In the records below, find the line that contains "-12940,9 +12940,8 @@" and the line that contains "7.5rem; display: inline-flex;", then retype exactly those two lines and every line between them.

──────── DATA IN THIS EXERCISE ────────

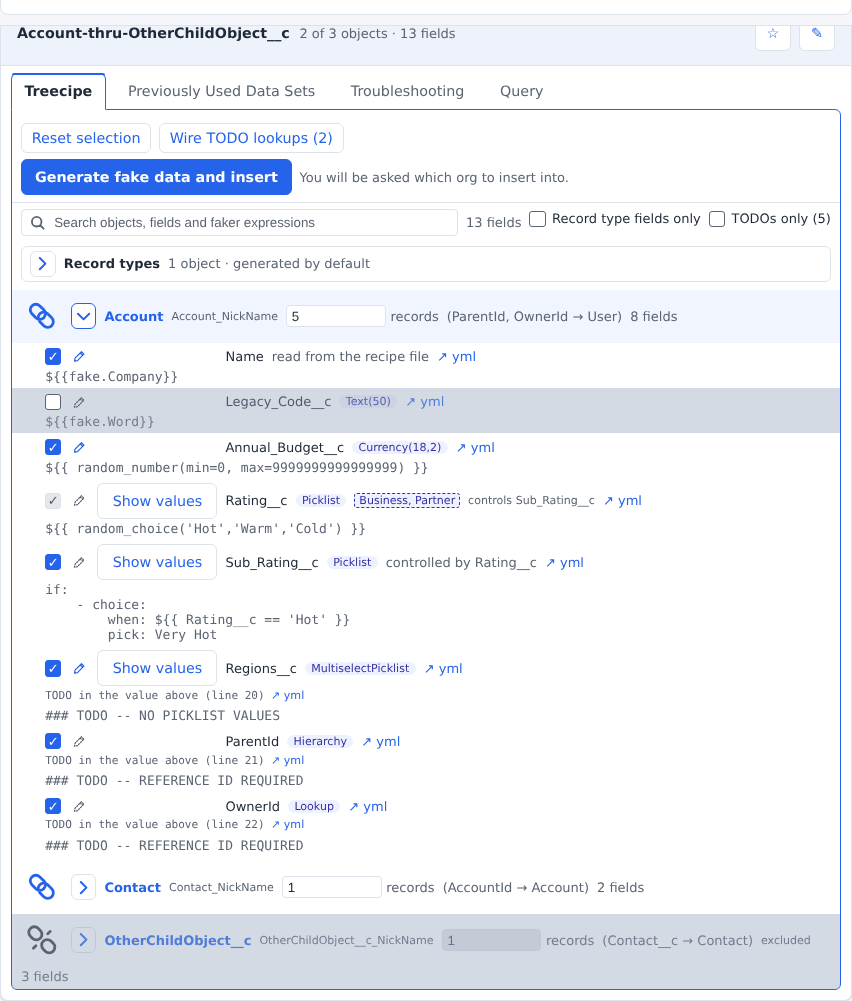
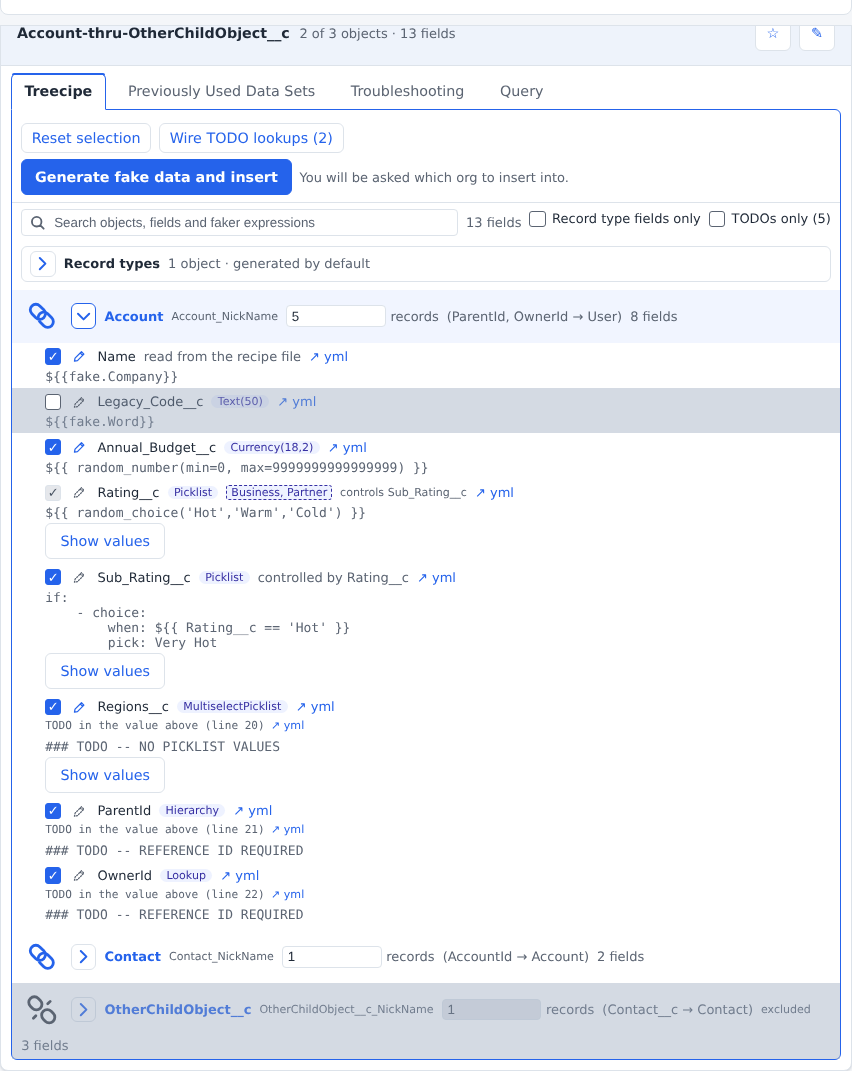
v3.121.0 — Recipe Cockpit: a picklist's Show values sits under its faker value, so every field name is next to its edit button (#398)
The picklist toggle moves out of the field header into a picklistSection after
the faker value, and the spacer every non-picklist row kept for it is removed.
The inline field editor opens above that section. Guide screenshots re-taken.

Claude-Session: https://claude.ai/code/session_01Lt3c6rG19f2PZyxe4nCKC2

diff --git a/src/treecipe/src/RecipeCockpitService/RecipeCockpitService.ts b/src/treecipe/src/RecipeCockpitService/RecipeCockpitService.ts
@@ -12940,9 +12940,8 @@ ${this.buildPaletteCustomProperties()}
         padding: 0;
         line-height: 1;
     }
-    .picklistToggle, .picklistToggleSpacer { box-sizing: border-box; flex: none; width: 7.5rem; }
-    .picklistToggle { display: inline-flex; align-items: center; justify-content: center; padding: 0.4rem 0.6rem; line-height: 1; white-space: nowrap; }
-    .picklistToggleSpacer { display: inline-block; height: 1px; }
+    .picklistSection { margin: 0.2rem 0 0 0; }
+    .picklistToggle { box-sizing: border-box; flex: none; width: 7.5rem; display: inline-flex; align-items: center; justify-content: center; padding: 0.4rem 0.6rem; line-height: 1; white-space: nowrap; }
     .toggleGlyph { display: block; width: 1.2rem; height: 1.2rem; transition: transform ${RECIPE_COCKPIT_MOTION_REVEAL_MILLISECONDS}ms ease; }
     [aria-expanded="true"] > .toggleGlyph { transform: rotate(90deg); }
     .noMotion > .toggleGlyph { transition: none; }
@@ -15829,7 +15828,8 @@ ${this.buildPaletteCustomProperties()}
         if (!fieldState.editorElement) {
             fieldState.editorElement = createElement('div', 'fieldEditor hidden');
             fieldState.editorElement.setAttribute('role', 'group');
-            fieldState.rowElement.appendChild(fieldState.editorElement);
+            // THE EDITOR EDITS THE FAKER VALUE, SO IT OPENS UNDER IT, ABOVE A PICKLIST'S SHOW VALUES (#398)
+            fieldState.rowElement.insertBefore(fieldState.editorElement, fieldState.picklistSectionElement);
         }
 
         const editorElement = fieldState.editorElement;
@@ -15945,6 +15945,7 @@ ${this.buildPaletteCustomProperties()}
             fixedValueBadgeElement: null,
             fixedValueElement: null,
             expressionElement: null,
+            picklistSectionElement: null,
             validationRuleElement: null,
             isValidationRuleApplied: true,
             recordTypeDeveloperNames: null,
@@ -16054,45 +16055,6 @@ ${this.buildPaletteCustomProperties()}
             fieldHeaderElement.appendChild(buildFieldFixedValueElement(treeObjectState, fieldState));
         }
 
-        let setPicklistExpanded = null;
-
-        if (field.isPicklist) {
-
-            const picklistToggleElement = createButton('secondary', 'picklistToggle', PICKLIST_SHOW_VALUES_LABEL);
-            let picklistValuesElement = null;
-
-            setPicklistExpanded = function (isExpanding, isAnimated) {
-                if (isExpanding && !picklistValuesElement) {
-                    picklistValuesElement = createElement('div', 'picklistValues hidden');
-                    fieldRowElement.appendChild(picklistValuesElement);
-                    requestPicklistValues(treeObjectState.object.objectApiName, field.fieldApiName, picklistValuesElement);
-                }
-                if (picklistValuesElement) {
-                    setShownWithMotion(picklistValuesElement, isExpanding, isAnimated);
-                }
-                fieldState.isPicklistExpanded = isExpanding;
-                picklistToggleElement.textContent = isExpanding ? PICKLIST_HIDE_VALUES_LABEL : PICKLIST_SHOW_VALUES_LABEL;
-                picklistToggleElement.setAttribute('aria-expanded', isExpanding ? 'true' : 'false');
-                picklistToggleElement.setAttribute('aria-label', (isExpanding ? PICKLIST_HIDE_VALUES_LABEL : PICKLIST_SHOW_VALUES_LABEL) + ' of ' + field.fieldApiName);
-            };
-
-            // THE NAME STARTS WITH THE TEXT ON THE BUTTON, SO A VOICE COMMAND OF WHAT IS ON SCREEN REACHES IT
-            picklistToggleElement.setAttribute('aria-label', PICKLIST_SHOW_VALUES_LABEL + ' of ' + field.fieldApiName);
-            picklistToggleElement.setAttribute('aria-expanded', 'false');
-            picklistToggleElement.addEventListener('click', function () {
-                setPicklistExpanded(!fieldState.isPicklistExpanded, true);
-                savePanelPlace();
-            });
-
-            fieldHeaderElement.appendChild(picklistToggleElement);
-
-        } else {
-            // A ROW WITHOUT THE BUTTON KEEPS ITS SLOT, SO EVERY FIELD NAME OF AN OBJECT LINES UP
-            const toggleSpacerElement = createElement('span', 'picklistToggleSpacer');
-            toggleSpacerElement.setAttribute('aria-hidden', 'true');
-            fieldHeaderElement.appendChild(toggleSpacerElement);
-        }
-
         fieldHeaderElement.appendChild(createElement('span', 'treeFieldName', field.fieldApiName));
 
         const referencedOwnerState = findReferencedOwnerState(treeObjectState, fieldState);
@@ -16165,6 +16127,44 @@ ${this.buildPaletteCustomProperties()}
 
         fieldState.fixedValueElement = createElement('pre', 'fixedValue hidden');
         fieldRowElement.appendChild(fieldState.fixedValueElement);
+
+        // A PICKLIST'S SHOW VALUES SITS UNDER ITS FAKER VALUE, NOT IN THE HEADER, SO NO ROW KEEPS A SLOT FOR IT (#398)
+        let setPicklistExpanded = null;
+
+        if (field.isPicklist) {
+
+            const picklistSectionElement = createElement('div', 'picklistSection');
+            const picklistToggleElement = createButton('secondary', 'picklistToggle', PICKLIST_SHOW_VALUES_LABEL);
+            let picklistValuesElement = null;
+
+            setPicklistExpanded = function (isExpanding, isAnimated) {
+                if (isExpanding && !picklistValuesElement) {
+                    picklistValuesElement = createElement('div', 'picklistValues hidden');
+                    picklistSectionElement.appendChild(picklistValuesElement);
+                    requestPicklistValues(treeObjectState.object.objectApiName, field.fieldApiName, picklistValuesElement);
+                }
+                if (picklistValuesElement) {
+                    setShownWithMotion(picklistValuesElement, isExpanding, isAnimated);
+                }
+                fieldState.isPicklistExpanded = isExpanding;
+                picklistToggleElement.textContent = isExpanding ? PICKLIST_HIDE_VALUES_LABEL : PICKLIST_SHOW_VALUES_LABEL;
+                picklistToggleElement.setAttribute('aria-expanded', isExpanding ? 'true' : 'false');
+                picklistToggleElement.setAttribute('aria-label', (isExpanding ? PICKLIST_HIDE_VALUES_LABEL : PICKLIST_SHOW_VALUES_LABEL) + ' of ' + field.fieldApiName);
+            };
+
+            // THE NAME STARTS WITH THE TEXT ON THE BUTTON, SO A VOICE COMMAND OF WHAT IS ON SCREEN REACHES IT
+            picklistToggleElement.setAttribute('aria-label', PICKLIST_SHOW_VALUES_LABEL + ' of ' + field.fieldApiName);
+            picklistToggleElement.setAttribute('aria-expanded', 'false');
+            picklistToggleElement.addEventListener('click', function () {
+                setPicklistExpanded(!fieldState.isPicklistExpanded, true);
+                savePanelPlace();
+            });
+
+            picklistSectionElement.appendChild(picklistToggleElement);
+            fieldRowElement.appendChild(picklistSectionElement);
+            fieldState.picklistSectionElement = picklistSectionElement;
+
+        }
 
         // A ROW BUILT FROM A RESTORED PLACE OPENS ONLY ONCE IT IS WHOLE: OPENED EARLIER, ITS VALUES WERE
         // APPENDED BEFORE ITS HEADER AND DREW ABOVE THE FIELD NAME (#277). IT STILL ASKS THE HOST AGAIN

diff --git a/src/treecipe/src/RecipeCockpitService/tests/RecipeCockpitService.test.ts b/src/treecipe/src/RecipeCockpitService/tests/RecipeCockpitService.test.ts
@@ -441,21 +441,23 @@ describe('RecipeCockpitService', () => {
         });
 
         // #244 MADE THE ▸/▾ BIG ENOUGH TO READ AT A GLANCE; #277 GAVE THE PICKLIST'S THE SAME SIZE AND CENTRED ALL THREE
-        // #343: THE PICKLIST'S IS A TEXT BUTTON NOW, OF ONE FIXED WIDTH ITS SPACER SHARES
+        // #343: THE PICKLIST'S IS A TEXT BUTTON NOW, OF ONE FIXED WIDTH
+        // #398: IT MOVED UNDER THE FAKER VALUE, AND THE SPACER THAT KEPT ITS SLOT IN EVERY HEADER IS GONE
         // #374: A CARD HAS NO ▸ OF ITS OWN ANY MORE
         // #392: EVERY CHEVRON SHRANK TO ONE 1.6rem BOX, AND THE SECONDARY KIND'S 2.25rem MINIMUM NO LONGER HOLDS IT OPEN
-        it('draws every chevron toggle as one centred 1.6rem box holding a 1.2rem glyph, the picklist button and its spacer one width, and the field rows centred on them', () => {
+        it('draws every chevron toggle as one centred 1.6rem box holding a 1.2rem glyph, the picklist button of one fixed width, and no spacer for it', () => {
 
             const styleSheet = styleSheetOf(RecipeCockpitService.buildWebviewShellHtml('testNonce'));
             const toggleBoxRule = ruleFor(styleSheet, '\\.chevronToggle');
             const toggleCentringRule = ruleFor(styleSheet, '\\.chevronToggle');
             expect(ruleFor(styleSheet, '\\.treeObjectToggle')).toBe('');
             expect(styleSheet).not.toContain('.treeToggle');
-            const picklistWidthRule = ruleFor(styleSheet, '\\.picklistToggle, \\.picklistToggleSpacer');
+            const picklistWidthRule = ruleFor(styleSheet, '\\.picklistToggle');
+            expect(styleSheet).not.toContain('picklistToggleSpacer');
 
             expect(picklistWidthRule).toContain('width: 7.5rem;');
             expect(picklistWidthRule).toContain('flex: none;');
-            expect(ruleFor(styleSheet, '\\.picklistToggle')).toContain('white-space: nowrap;');
+            expect(picklistWidthRule).toContain('white-space: nowrap;');
             expect(styleSheet).not.toMatch(/\.picklistToggle[^{]*\{[^}]*height: 2\.6rem/);
 
             expect(toggleBoxRule).toContain('width: 1.6rem;');
@@ -2273,7 +2275,8 @@ describe('RecipeCockpitService', () => {
 
         });
 
-        it('gives a field with no picklist a hidden slot where the values button goes, so every field name lines up', () => {
+        // #398: THE HEADER IS CHECKBOX, EDIT BUTTON, NAME FOR EVERY FIELD; A PICKLIST'S BUTTON IS UNDER ITS FAKER VALUE
+        it('puts every field name right after its checkbox and edit button, and a picklist\'s Show values after its faker value', () => {
 
             const { panel } = renderTreeRecipe();
             const [firstTreeCard] = treeCardsOf(panel);
@@ -2281,22 +2284,35 @@ describe('RecipeCockpitService', () => {
             const accountElement = treeObjectNamed(panel, firstTreeCard, 'Account');
             expandTreeObject(panel, accountElement);
 
-            const leadingClassOf = (fieldApiName: string) => {
+            const leadingClassesOf = (fieldApiName: string) => {
                 const headerChildren = treeFieldNamed(panel, accountElement, fieldApiName).children[0].children;
                 const nameIndex = headerChildren.findIndex((child: any) => child.classList.contains('treeFieldName'));
-                return headerChildren[nameIndex - 1].classList;
+                return headerChildren.slice(0, nameIndex).map((child: any) => child.classList);
             };
 
-            expect(leadingClassOf('Rating__c').contains('picklistToggle')).toBe(true);
-            expect(leadingClassOf('Legacy_Code__c').contains('picklistToggleSpacer')).toBe(true);
-            const spacer = panel.findAll(treeFieldNamed(panel, accountElement, 'Legacy_Code__c'), 'picklistToggleSpacer')[0];
-            expect(spacer.attributes['aria-hidden']).toBe('true');
-            expect(panel.findAll(treeFieldNamed(panel, accountElement, 'Rating__c'), 'picklistToggleSpacer')).toEqual([]);
+            ['Rating__c', 'Legacy_Code__c'].forEach(fieldApiName => {
+                const leadingClasses = leadingClassesOf(fieldApiName);
+                expect(leadingClasses.length).toBe(2);
+                expect(leadingClasses[0].contains('treeFieldInclude')).toBe(true);
+                expect(leadingClasses[1].contains('treeFieldFixedValue')).toBe(true);
+            });
+            expect(panel.findAll(panel.cockpitBodyElement, 'picklistToggleSpacer')).toEqual([]);
+
+            const ratingRow = treeFieldNamed(panel, accountElement, 'Rating__c');
+            const rowClassIndex = (className: string) => ratingRow.children.findIndex((child: any) => child.classList.contains(className));
+            expect(panel.findAll(ratingRow.children[0], 'picklistToggle')).toEqual([]);
+            expect(rowClassIndex('expressionRow')).toBeGreaterThan(0);
+            expect(rowClassIndex('picklistSection')).toBeGreaterThan(rowClassIndex('expressionRow'));
+            expect(ratingRow.children[rowClassIndex('picklistSection')].children[0].classList.contains('picklistToggle')).toBe(true);
+
+            const legacyRow = treeFieldNamed(panel, accountElement, 'Legacy_Code__c');
+            expect(panel.findAll(legacyRow, 'picklistSection')).toEqual([]);
+            expect(panel.findAll(legacyRow, 'picklistToggle')).toEqual([]);
 
         });
 
         // #277: THE VALUES OPEN UNDER THE ROW THAT WAS CLICKED, NEVER ABOVE IT
-        it('opens a picklist\'s values at the bottom of its own row, after its header and expression', () => {
+        it('opens a picklist\'s values at the bottom of its own row, after its header, expression and Show values', () => {
 
             const { panel } = renderTreeRecipe();
             const [firstTreeCard] = treeCardsOf(panel);
@@ -2308,7 +2324,10 @@ describe('RecipeCockpitService', () => {
             panel.findAll(ratingRow, 'picklistToggle')[0].dispatch('click');
 
             expect(ratingRow.children[0].classList.contains('treeFieldHeader')).toBe(true);
-            expect(ratingRow.children[ratingRow.children.length - 1].classList.contains('picklistValues')).toBe(true);
+            const picklistSection = ratingRow.children[ratingRow.children.length - 1];
+            expect(picklistSection.classList.contains('picklistSection')).toBe(true);
+            expect(picklistSection.children.map((child: any) => child.classList.contains('picklistToggle') ? 'toggle' : child.classList.contains('picklistValues') ? 'values' : 'other'))
+                .toEqual(['toggle', 'values']);
 
         });
 

diff --git a/src/treecipe/src/RecipeCockpitService/tests/RecipeCockpitFixedValues.test.ts b/src/treecipe/src/RecipeCockpitService/tests/RecipeCockpitFixedValues.test.ts
@@ -1443,6 +1443,23 @@ describe('RecipeCockpitService -- fixed values (#262)', () => {
 
         });
 
+        it('opens a picklist\'s editor under its faker value and above its Show values, whether or not the values are open (#398)', () => {
+
+            const panel = drawRecipe();
+            panel.postToPanel({ command: 'rendered' });
+            const lead = expanded(panel, 'Lead');
+            const row = rowOf(panel, lead, 'Status');
+            const rowClassIndex = (className: string) => row.children.findIndex((child: any) => child.classList.contains(className));
+
+            only(panel, row, 'picklistToggle').dispatch('click');
+            pinOf(panel, lead, 'Status').dispatch('click');
+
+            expect(rowClassIndex('fieldEditor')).toBeGreaterThan(rowClassIndex('expressionRow'));
+            expect(rowClassIndex('picklistSection')).toBe(rowClassIndex('fieldEditor') + 1);
+            expect(rowClassIndex('picklistSection')).toBe(row.children.length - 1);
+
+        });
+
         it('opens an inline editor under the row on a click, posts nothing until Save, and closes it on a second click or Cancel (#337)', () => {
 
             const panel = drawRecipe();

diff --git a/src/treecipe/src/RecipeCockpitService/tests/RecipeCockpitPlaceRestore.test.ts b/src/treecipe/src/RecipeCockpitService/tests/RecipeCockpitPlaceRestore.test.ts
@@ -139,7 +139,11 @@ describe('RecipeCockpitService, the reader\'s place', () => {
 
             const ratingRow = panel.fieldRowNamed(objectNamed(panel, ACCOUNT_TREE_KEY, 'Account'), 'Rating__c');
             expect(ratingRow.children[0].classList.contains('treeFieldHeader')).toBe(true);
-            expect(ratingRow.children[ratingRow.children.length - 1].classList.contains('picklistValues')).toBe(true);
+            // #398: THE VALUES SIT UNDER THE SHOW VALUES BUTTON, WHICH IS UNDER THE FAKER VALUE AT THE END OF THE ROW
+            const picklistSection = ratingRow.children[ratingRow.children.length - 1];
+            expect(picklistSection.classList.contains('picklistSection')).toBe(true);
+            expect(picklistSection.children[0].classList.contains('picklistToggle')).toBe(true);
+            expect(picklistSection.children[picklistSection.children.length - 1].classList.contains('picklistValues')).toBe(true);
             expect(panel.findAll(ratingRow, 'picklistValues')).toHaveLength(1);
 
         });

diff --git a/CHANGELOG.md b/CHANGELOG.md
@@ -1,5 +1,18 @@
 # Change Log
 
+## [3.121.0] - Recipe Cockpit: a picklist's Show values sits under its faker value, so every field name is next to its edit button
+
+Closes [#398](https://github.com/jdschleicher/Salesforce-Data-Treecipe/issues/398).
+
+#343 put the picklist's **Show values** button in the field header, before the field name, at a fixed 7.5rem. Every field without a picklist kept an empty spacer of the same width so the names lined up, which left a wide gap between every field name and its checkbox and edit button.
+
+- **Header.** A field row's header is the checkbox, the edit button and the field name, in that order, for every field. The `picklistToggleSpacer` and its CSS are gone.
+- **Show values.** A picklist's button sits in its own `picklistSection` after the faker value (and after a fixed value, when one is shown). The values open inside that section, under the button.
+- **Inline editor.** The field editor (#337) opens under the faker value and above a picklist's Show values, rather than at the end of the row.
+- **Unchanged.** The labels, `aria-expanded`, the `aria-label` (`Show values of <field>`), loading values on first expand, the saved `isPicklistExpanded` place and the `secondary` button kind.
+- **Guide.** The screenshots in `docs/RECIPE-COCKPIT-GUIDE.md` were re-taken.
+- **Tests.** `RecipeCockpitService.test.ts` checks every header is checkbox, edit button, name with no spacer, and that a picklist's section follows its expression with the values under the button; `RecipeCockpitPlaceRestore.test.ts` checks a restored open picklist draws the same way; `RecipeCockpitFixedValues.test.ts` checks the editor opens above Show values.
+
 ## [3.120.1] - Recipe Cockpit: the Troubleshooting sub-tab panel pads its cards and lists off its border
 
 Closes [#393](https://github.com/jdschleicher/Salesforce-Data-Treecipe/issues/393).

────────

FINAL ANSWER:
@@ -12940,9 +12940,8 @@ ${this.buildPaletteCustomProperties()}
         padding: 0;
         line-height: 1;
     }
-    .picklistToggle, .picklistToggleSpacer { box-sizing: border-box; flex: none; width: 7.5rem; }
-    .picklistToggle { display: inline-flex; align-items: center; justify-content: center; padding: 0.4rem 0.6rem; line-height: 1; white-space: nowrap; }
-    .picklistToggleSpacer { display: inline-block; height: 1px; }
+    .picklistSection { margin: 0.2rem 0 0 0; }
+    .picklistToggle { box-sizing: border-box; flex: none; width: 7.5rem; display: inline-flex; align-items: center; justify-content: center; padding: 0.4rem 0.6rem; line-height: 1; white-space: nowrap; }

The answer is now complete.